Creaturesque, on the other hand, sounds like Reitherman went in with a much more set idea of the sound he wanted to capture. That sound is nothing new: it’s a light, breezy pop that the Shins and Rogue Wave have plumbed recently, and innumerable others before them. I find it ridiculous to penalize the band for not blazing some exciting new path; reinvention and rediscovery are pretty well-established elements of pop music. If anything, it’s Reitherman’s ability to operate very well inside of these set boundaries that most impress here. “Ancestors,” for instance, feels like a song I’ve heard fifteen different iterations of before, but the band absolutely nails that rave-up chorus and rote breakdown in a way that sets it apart.

Part of the success of Creaturesque is due to Throw Me the Statue becoming more of a real band. They’ve been touring steadily over the last couple of years, and the album feels like the product of a steady four piece. The drumming is great throughout, the sound is much fuller, and Charlie Smith’s bass lines are playful in a sort of Eric Axelson-lite way. Most importantly, the band has moved away from the ramshackle playfulness of Moonbeams. That approach was charming sometimes, but it also led Reitherman into some serious pitfalls. Phil Ek handled the production work here, and, per usual, he adds more sheen than things really need, but it’s not overwhelming.

By abandoning that lo-fi, off-the-cuff charm, Throw Me the Statue has by no means forgotten the jams. The whole first half of the album is packed, with the airy, free-associative “Pistols” running into the denser, layered “Tag,” which in turn abuts the aforementioned “Ancestors.” “Snowshoes” is a fun reminder that Reitherman hasn’t tossed the crappy keyboards entirely, while “Dizzy from the Fall” bests anything from Moonbeams in terms of gleeful handclaps and playful horns. The final three songs slow things down, and it plays well, especially the pretty, reflective “The Outer Folds” closing out the disc.

For all the positive aspects of Creaturesque—most importantly, it really is a consistently interesting and fun listen, which is rare for a record like this—there is one real weakness: Reitherman’s lyrics. He seems pretty content to just rhyme and slip his way through the album, and he does it well, but as a result the songs rarely have the sort of bite that some of the more personal tracks on Moonbeams could claim.
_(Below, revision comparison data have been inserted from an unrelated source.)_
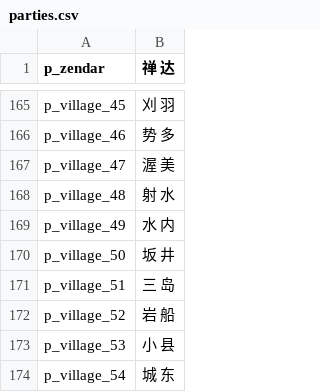
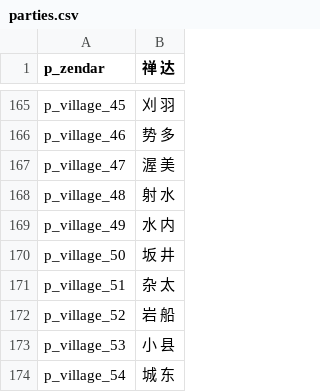
Before and after one commit to hooohoooh/Module_system_1.166, a CSV file: cns/parties.csv, drawn as a sheet; only a part is shown, gaps mark what is left out.

```diff
--- a/cns/parties.csv
+++ b/cns/parties.csv
@@ -170,3 +170,3 @@ p_village_49|水 内
 p_village_50|坂 井
-p_village_51|三 岛
+p_village_51|杂 太
 p_village_52|岩 船
```
Also changed, not shown: 12 other files.
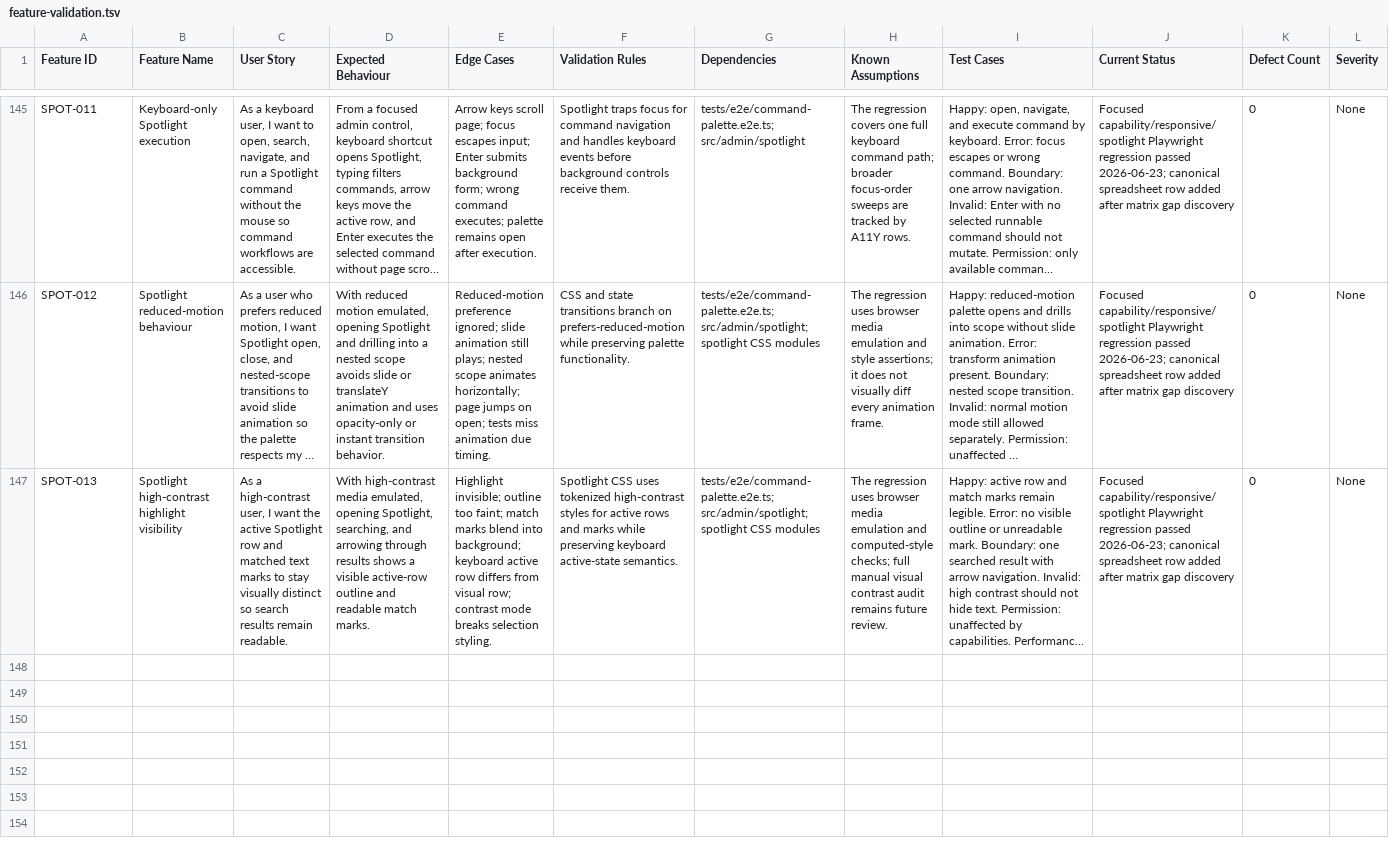
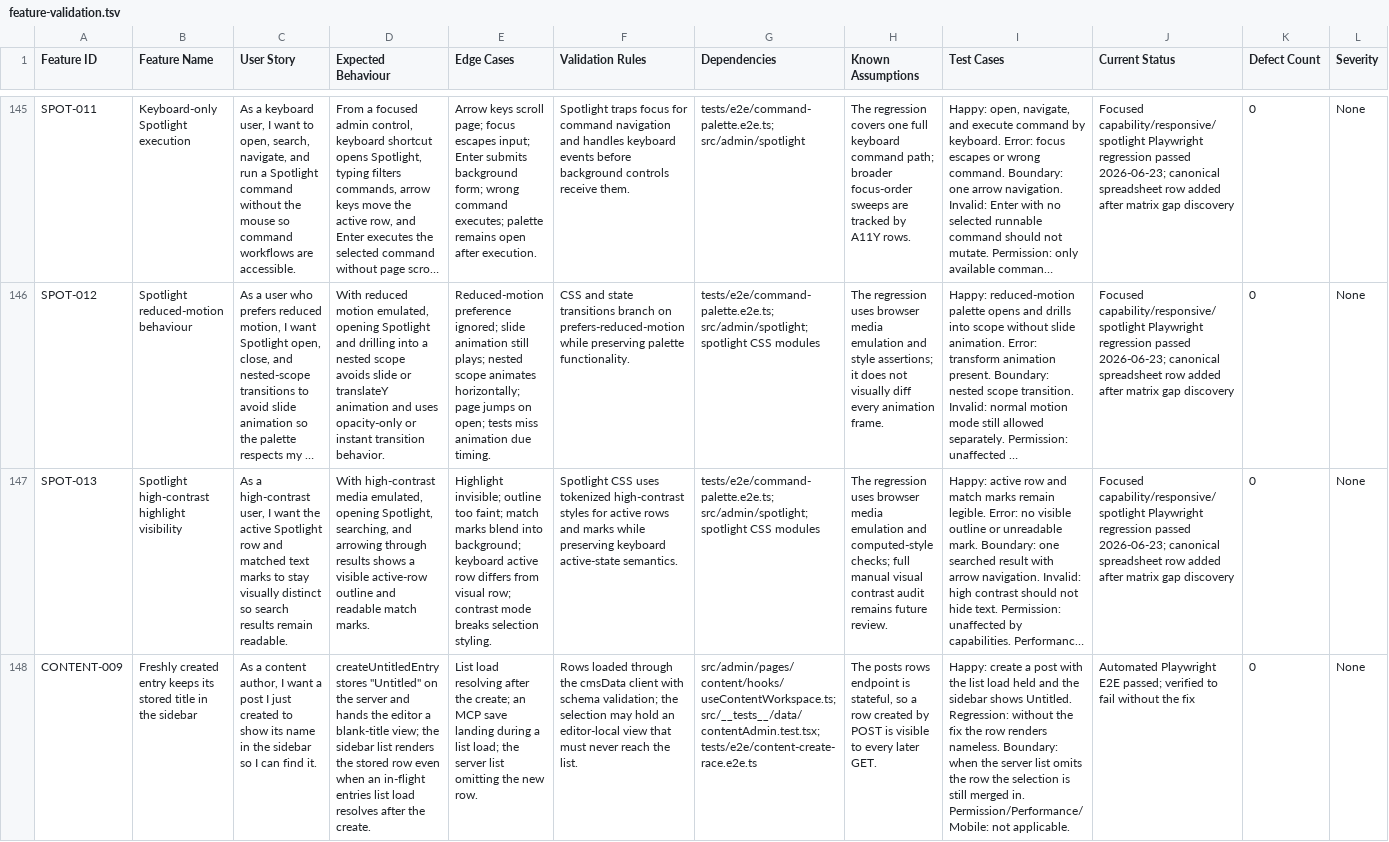
Before and after one commit to 6sta3rs/Instatic, a TSV file: docs/e2e/feature-validation.tsv, drawn as a sheet; only a part is shown, gaps mark what is left out; long unchanged cells end in …; rows hold the shown columns only; the diff names each change by its address in the sheet, - before the commit and + after, or states it on an @@ line.

Commit message:
fix(content): keep the stored title in the sidebar after a create (#401)
createUntitledEntry stores "Untitled" on the server but hands the editor a
copy whose title is blank, so the title field shows its placeholder instead
of pre-filling the word. loadEntries then merged that editor copy back into
the sidebar list whenever an in-flight list load resolved after the create,
leaving a row with an author and a status but no name. Which request won was
scheduling luck, so the same click worked most of the time.

The workspace now keeps the stored row alongside the editor view and rebuilds
the list from the stored one. An MCP save, where the selection genuinely is
the newer row, still merges as it did before.

```diff
--- a/docs/e2e/feature-validation.tsv
+++ b/docs/e2e/feature-validation.tsv
+row 148: CONTENT-009 | Freshly created entry keeps its stored title in the sidebar | As a content author, I want a post I just created to show its name in the sidebar so I can find it. | createUntitledEntry stores "Untitled" on the server and hands the editor a blank-title view; the sidebar list renders the stored row even when an in-flight entries list load resolves after the create. | List load resolving after the create; an MCP save landing during a list load; the server list omitting the new row. | Rows loaded through the cmsData client with schema validation; the selection may hold an editor-local view that must never reach the list. | src/admin/pages/content/hooks/useContentWorkspace.ts; src/__tests__/data/contentAdmin.test.tsx; tests/e2e/content-create-race.e2e.ts | The posts rows endpoint is stateful, so a row created by POST is visible to every later GET. | Happy: create a post with the list load held and the sidebar shows Untitled. Regression: without the fix the row renders nameless. Boundary: when the server list omits the row the selection is still merged in. Permission/Performance/Mobile: not applicable. | Automated Playwright E2E passed; verified to fail without the fix | 0 | None
```
Also changed, not shown: 4 other files.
Regardless, Creaturesque is a definite step forward in a surprisingly short period of time, a real maturing of what continues to be a very promising band.